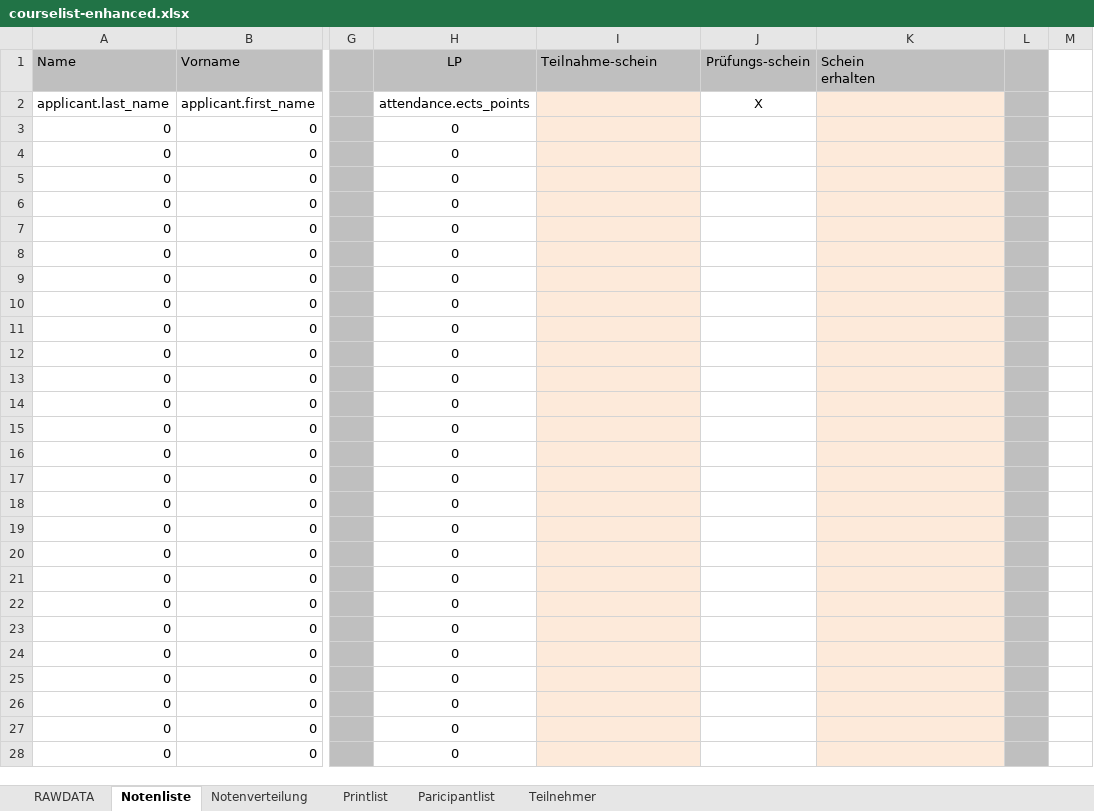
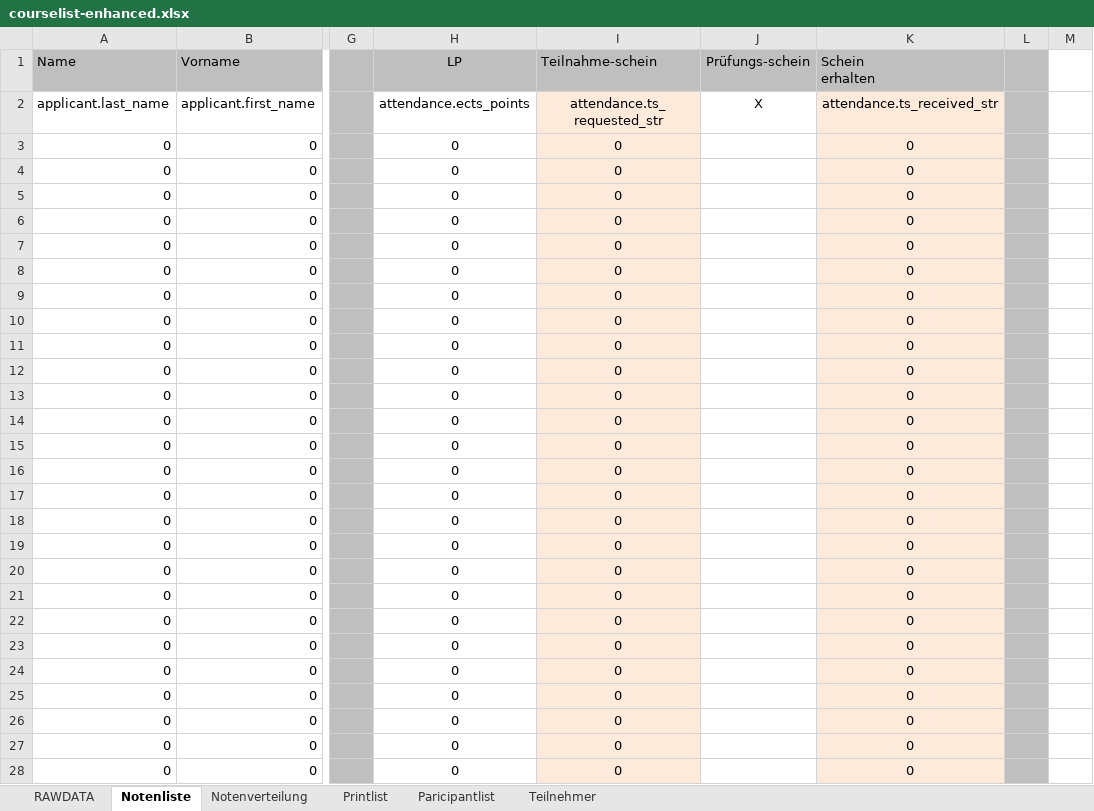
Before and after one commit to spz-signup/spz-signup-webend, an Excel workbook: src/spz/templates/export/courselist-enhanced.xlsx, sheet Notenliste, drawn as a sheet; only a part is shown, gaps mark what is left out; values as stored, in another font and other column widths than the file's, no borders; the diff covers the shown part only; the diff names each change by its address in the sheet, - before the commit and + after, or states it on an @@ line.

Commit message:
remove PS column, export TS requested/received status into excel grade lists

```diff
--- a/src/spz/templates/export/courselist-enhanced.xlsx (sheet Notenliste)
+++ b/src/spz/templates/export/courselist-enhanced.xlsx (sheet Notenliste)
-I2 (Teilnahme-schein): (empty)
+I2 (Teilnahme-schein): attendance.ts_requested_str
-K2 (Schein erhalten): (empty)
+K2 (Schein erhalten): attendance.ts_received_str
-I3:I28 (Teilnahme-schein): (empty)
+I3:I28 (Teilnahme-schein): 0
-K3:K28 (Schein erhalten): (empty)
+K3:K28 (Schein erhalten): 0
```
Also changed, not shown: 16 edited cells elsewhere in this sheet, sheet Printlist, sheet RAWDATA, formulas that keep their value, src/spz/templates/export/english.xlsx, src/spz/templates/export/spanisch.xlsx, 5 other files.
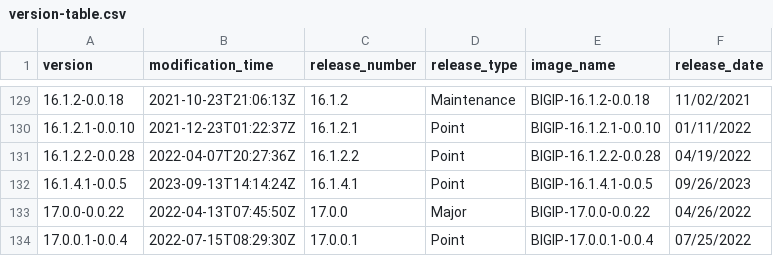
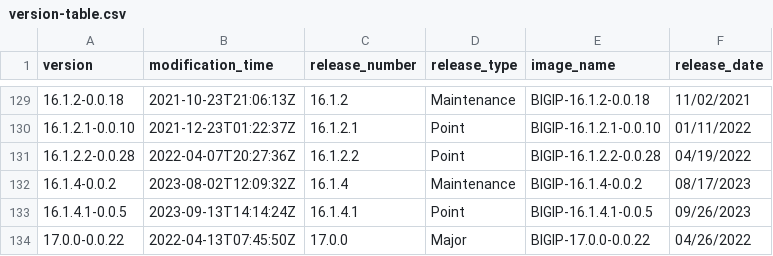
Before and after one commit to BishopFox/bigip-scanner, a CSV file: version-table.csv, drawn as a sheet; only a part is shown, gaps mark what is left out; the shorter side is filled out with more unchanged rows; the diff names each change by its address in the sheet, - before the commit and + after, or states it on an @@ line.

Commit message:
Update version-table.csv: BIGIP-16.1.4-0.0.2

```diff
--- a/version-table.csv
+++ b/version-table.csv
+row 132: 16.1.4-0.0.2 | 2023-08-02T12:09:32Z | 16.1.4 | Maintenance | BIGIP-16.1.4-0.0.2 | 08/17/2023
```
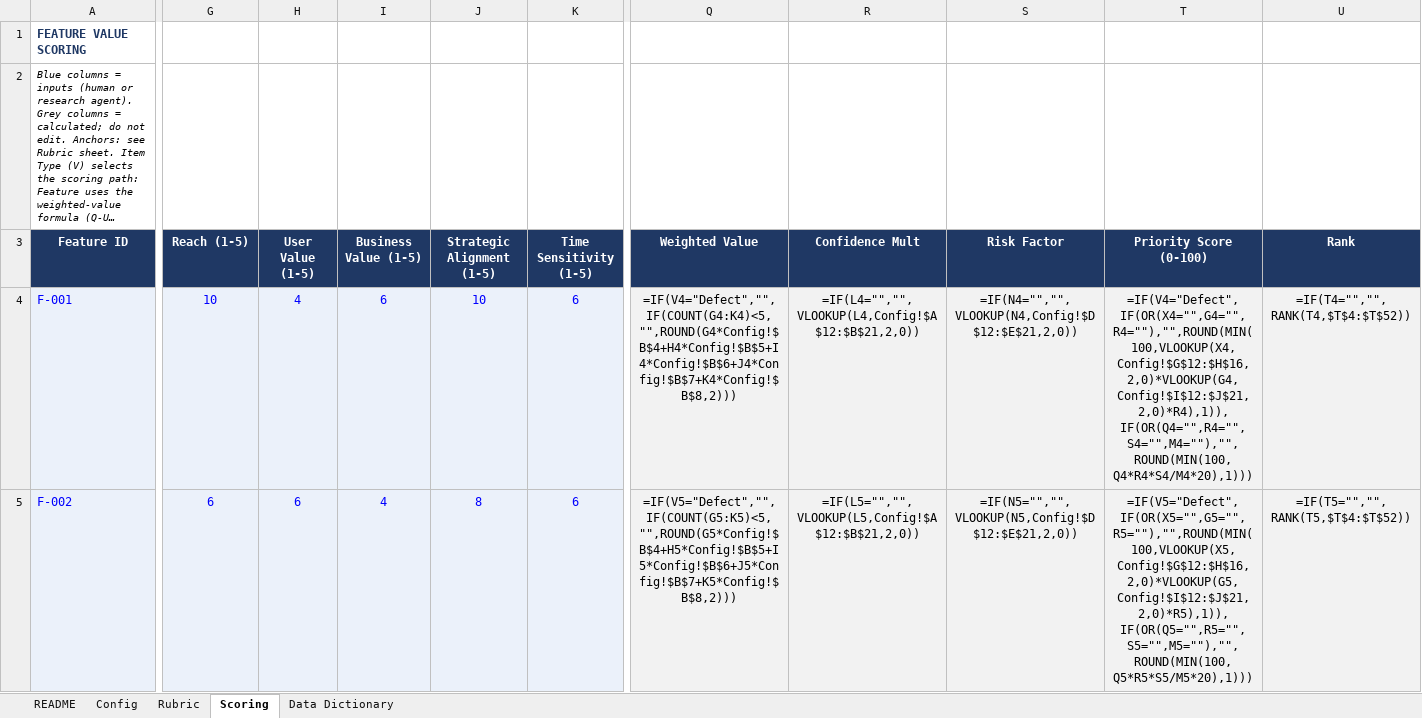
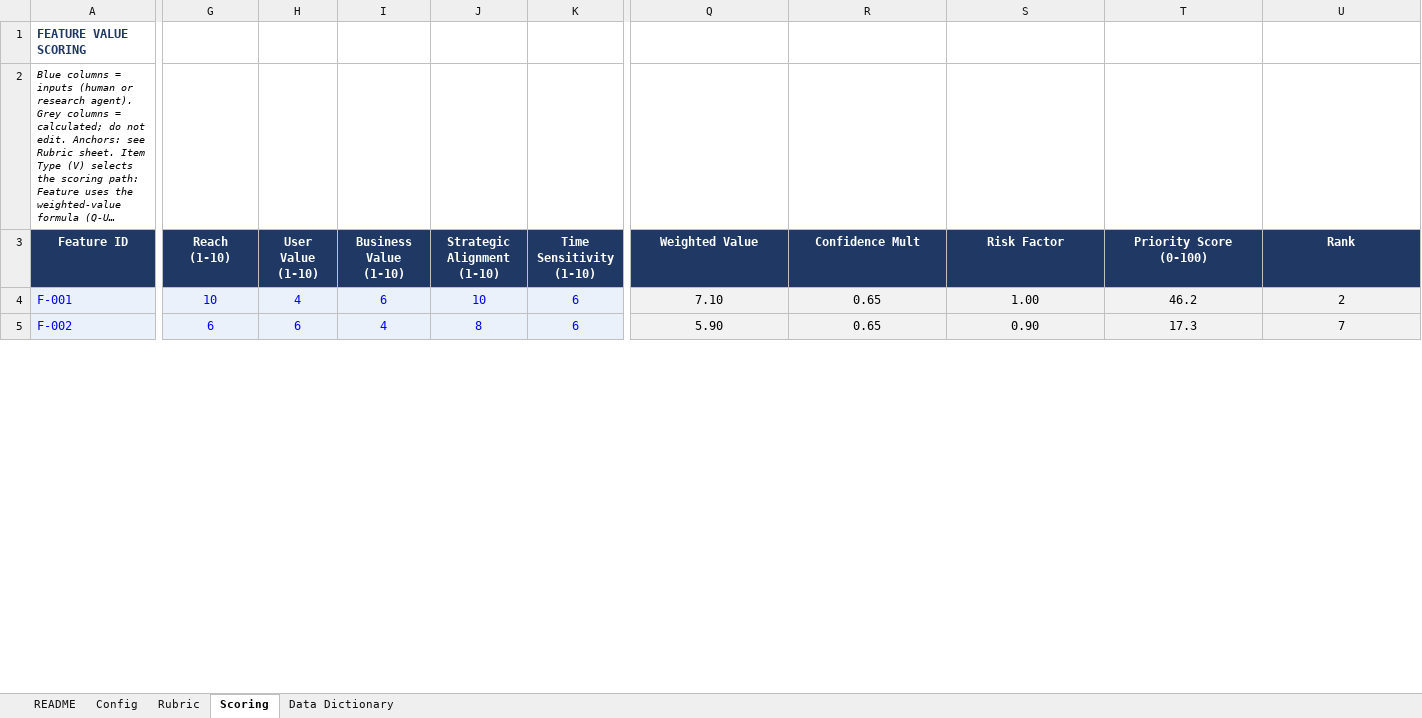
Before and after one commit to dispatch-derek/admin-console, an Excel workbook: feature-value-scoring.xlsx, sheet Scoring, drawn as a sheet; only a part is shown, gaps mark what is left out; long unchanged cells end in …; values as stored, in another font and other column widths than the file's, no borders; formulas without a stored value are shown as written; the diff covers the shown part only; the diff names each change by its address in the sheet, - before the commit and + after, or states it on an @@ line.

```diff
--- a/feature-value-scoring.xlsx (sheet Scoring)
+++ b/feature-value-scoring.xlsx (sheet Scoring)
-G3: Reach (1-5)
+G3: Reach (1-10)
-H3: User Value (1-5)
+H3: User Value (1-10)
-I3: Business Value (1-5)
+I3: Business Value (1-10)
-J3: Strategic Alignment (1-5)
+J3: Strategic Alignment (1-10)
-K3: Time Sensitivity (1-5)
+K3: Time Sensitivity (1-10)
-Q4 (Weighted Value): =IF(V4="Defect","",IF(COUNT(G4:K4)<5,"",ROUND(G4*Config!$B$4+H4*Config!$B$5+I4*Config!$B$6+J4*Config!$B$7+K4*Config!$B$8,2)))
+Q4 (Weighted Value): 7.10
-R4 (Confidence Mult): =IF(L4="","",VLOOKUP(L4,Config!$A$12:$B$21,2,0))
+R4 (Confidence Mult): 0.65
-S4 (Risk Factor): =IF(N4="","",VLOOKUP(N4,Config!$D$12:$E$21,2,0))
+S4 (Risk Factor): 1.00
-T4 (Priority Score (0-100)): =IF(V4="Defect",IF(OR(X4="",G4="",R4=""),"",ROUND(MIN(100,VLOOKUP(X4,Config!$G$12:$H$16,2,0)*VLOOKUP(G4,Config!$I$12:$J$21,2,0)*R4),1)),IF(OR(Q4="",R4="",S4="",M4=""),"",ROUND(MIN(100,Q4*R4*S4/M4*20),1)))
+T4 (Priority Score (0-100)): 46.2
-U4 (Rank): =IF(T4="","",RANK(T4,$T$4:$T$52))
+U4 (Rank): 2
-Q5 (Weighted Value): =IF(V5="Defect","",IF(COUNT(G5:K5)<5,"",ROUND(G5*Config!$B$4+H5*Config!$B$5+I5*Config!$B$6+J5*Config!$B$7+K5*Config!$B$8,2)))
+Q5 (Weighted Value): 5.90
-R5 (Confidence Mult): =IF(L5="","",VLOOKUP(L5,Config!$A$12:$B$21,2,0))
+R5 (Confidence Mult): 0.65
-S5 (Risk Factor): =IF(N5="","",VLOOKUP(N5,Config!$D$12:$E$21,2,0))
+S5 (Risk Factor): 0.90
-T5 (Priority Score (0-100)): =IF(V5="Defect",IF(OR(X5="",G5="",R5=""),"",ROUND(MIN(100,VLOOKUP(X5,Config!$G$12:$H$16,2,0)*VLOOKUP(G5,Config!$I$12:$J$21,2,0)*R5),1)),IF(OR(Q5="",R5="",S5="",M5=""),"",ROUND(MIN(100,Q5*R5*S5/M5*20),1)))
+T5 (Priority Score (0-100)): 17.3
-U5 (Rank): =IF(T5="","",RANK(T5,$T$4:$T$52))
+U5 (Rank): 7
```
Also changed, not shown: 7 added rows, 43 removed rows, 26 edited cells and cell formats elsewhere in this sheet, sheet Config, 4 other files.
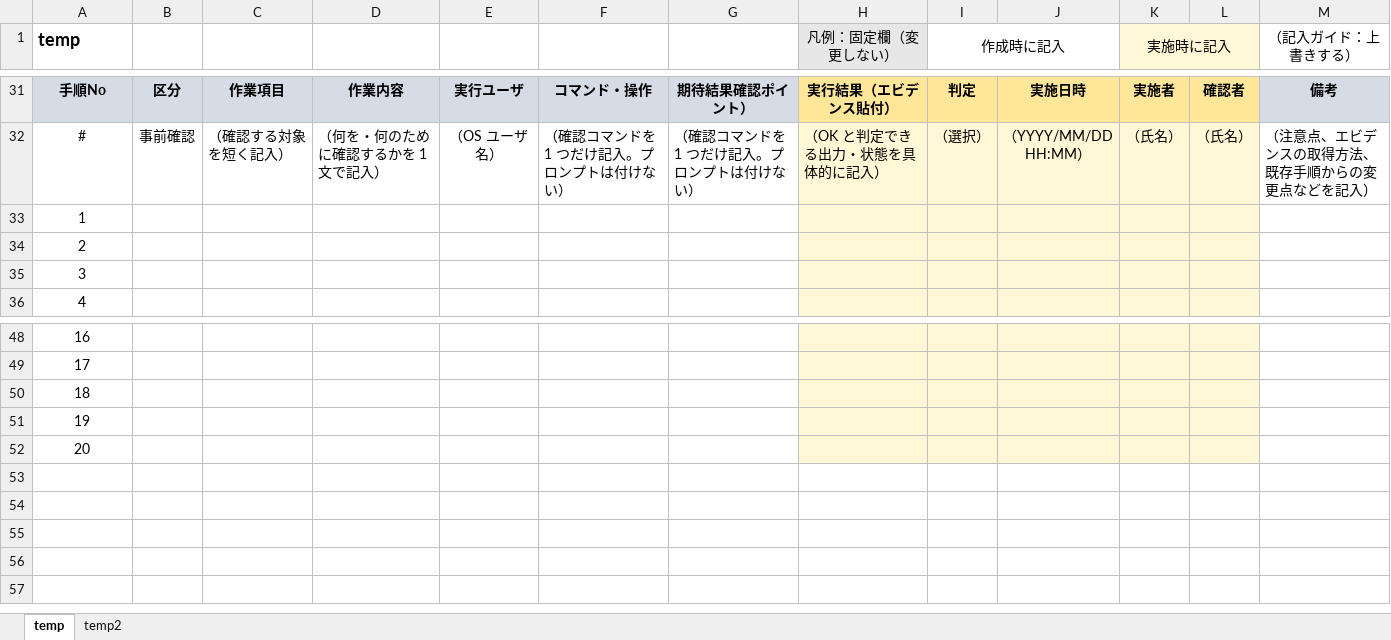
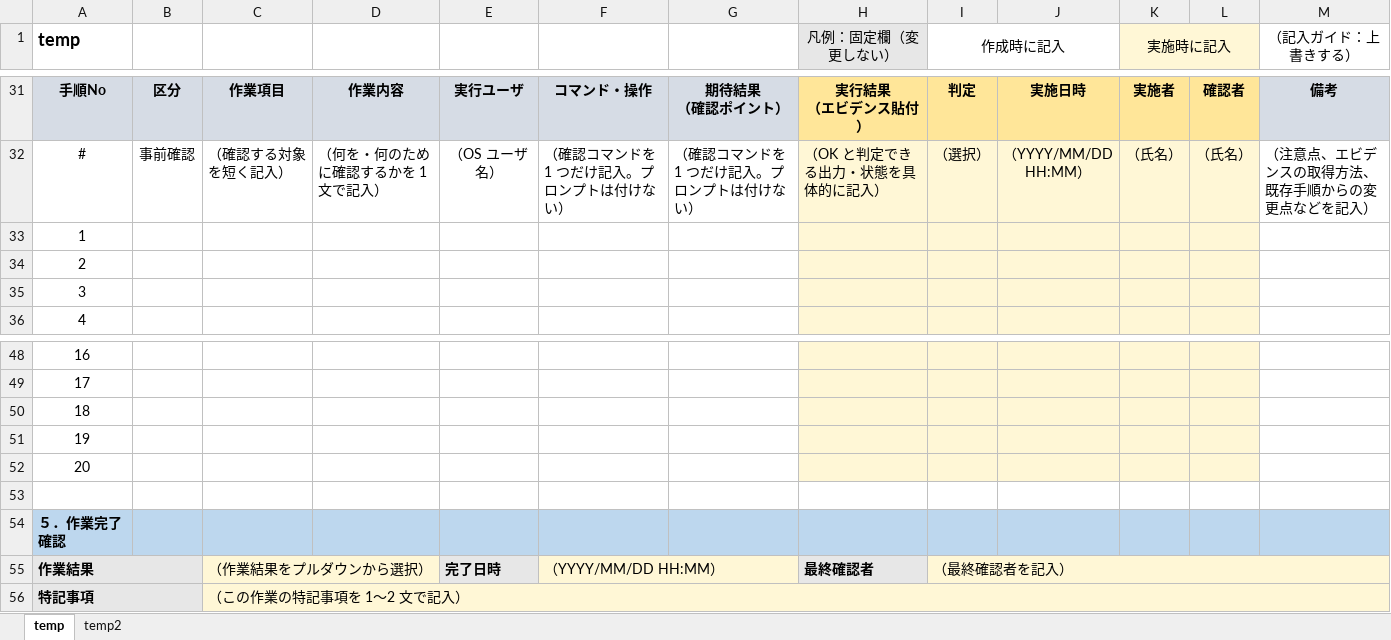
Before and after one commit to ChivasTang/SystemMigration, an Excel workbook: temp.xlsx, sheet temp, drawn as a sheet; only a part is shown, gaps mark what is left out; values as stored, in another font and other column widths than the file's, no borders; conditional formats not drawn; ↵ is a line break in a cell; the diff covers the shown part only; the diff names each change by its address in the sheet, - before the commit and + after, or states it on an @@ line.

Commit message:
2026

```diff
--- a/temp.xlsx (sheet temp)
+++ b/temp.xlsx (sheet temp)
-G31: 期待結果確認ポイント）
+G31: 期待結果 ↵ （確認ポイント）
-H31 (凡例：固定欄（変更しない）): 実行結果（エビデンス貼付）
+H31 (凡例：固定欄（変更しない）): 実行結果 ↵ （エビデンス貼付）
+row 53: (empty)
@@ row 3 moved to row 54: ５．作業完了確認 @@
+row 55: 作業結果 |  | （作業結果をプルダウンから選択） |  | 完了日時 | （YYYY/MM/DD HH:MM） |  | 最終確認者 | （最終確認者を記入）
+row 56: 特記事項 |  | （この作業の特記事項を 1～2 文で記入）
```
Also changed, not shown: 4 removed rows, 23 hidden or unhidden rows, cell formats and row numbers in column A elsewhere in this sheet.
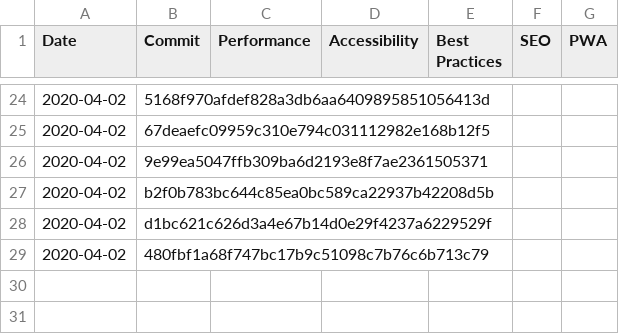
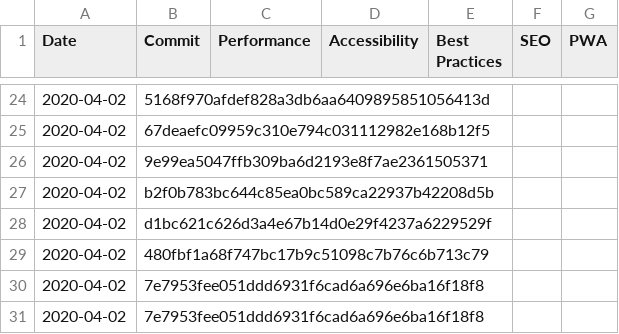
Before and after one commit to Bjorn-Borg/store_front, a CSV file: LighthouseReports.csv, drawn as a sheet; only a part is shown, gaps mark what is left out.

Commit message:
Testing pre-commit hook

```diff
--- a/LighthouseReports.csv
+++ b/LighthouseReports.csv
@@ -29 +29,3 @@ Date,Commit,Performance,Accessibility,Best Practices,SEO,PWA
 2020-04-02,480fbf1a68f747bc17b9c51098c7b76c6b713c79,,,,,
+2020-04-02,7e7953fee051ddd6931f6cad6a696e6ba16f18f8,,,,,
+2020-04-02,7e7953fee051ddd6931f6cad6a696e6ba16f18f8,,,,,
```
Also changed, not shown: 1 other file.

## Work to complete:
Pull out every line of the records above that contains the word "VLOOKUP".

## Solution:
-R4 (Confidence Mult): =IF(L4="","",VLOOKUP(L4,Config!$A$12:$B$21,2,0))
-S4 (Risk Factor): =IF(N4="","",VLOOKUP(N4,Config!$D$12:$E$21,2,0))
-T4 (Priority Score (0-100)): =IF(V4="Defect",IF(OR(X4="",G4="",R4=""),"",ROUND(MIN(100,VLOOKUP(X4,Config!$G$12:$H$16,2,0)*VLOOKUP(G4,Config!$I$12:$J$21,2,0)*R4),1)),IF(OR(Q4="",R4="",S4="",M4=""),"",ROUND(MIN(100,Q4*R4*S4/M4*20),1)))
-R5 (Confidence Mult): =IF(L5="","",VLOOKUP(L5,Config!$A$12:$B$21,2,0))
-S5 (Risk Factor): =IF(N5="","",VLOOKUP(N5,Config!$D$12:$E$21,2,0))
-T5 (Priority Score (0-100)): =IF(V5="Defect",IF(OR(X5="",G5="",R5=""),"",ROUND(MIN(100,VLOOKUP(X5,Config!$G$12:$H$16,2,0)*VLOOKUP(G5,Config!$I$12:$J$21,2,0)*R5),1)),IF(OR(Q5="",R5="",S5="",M5=""),"",ROUND(MIN(100,Q5*R5*S5/M5*20),1)))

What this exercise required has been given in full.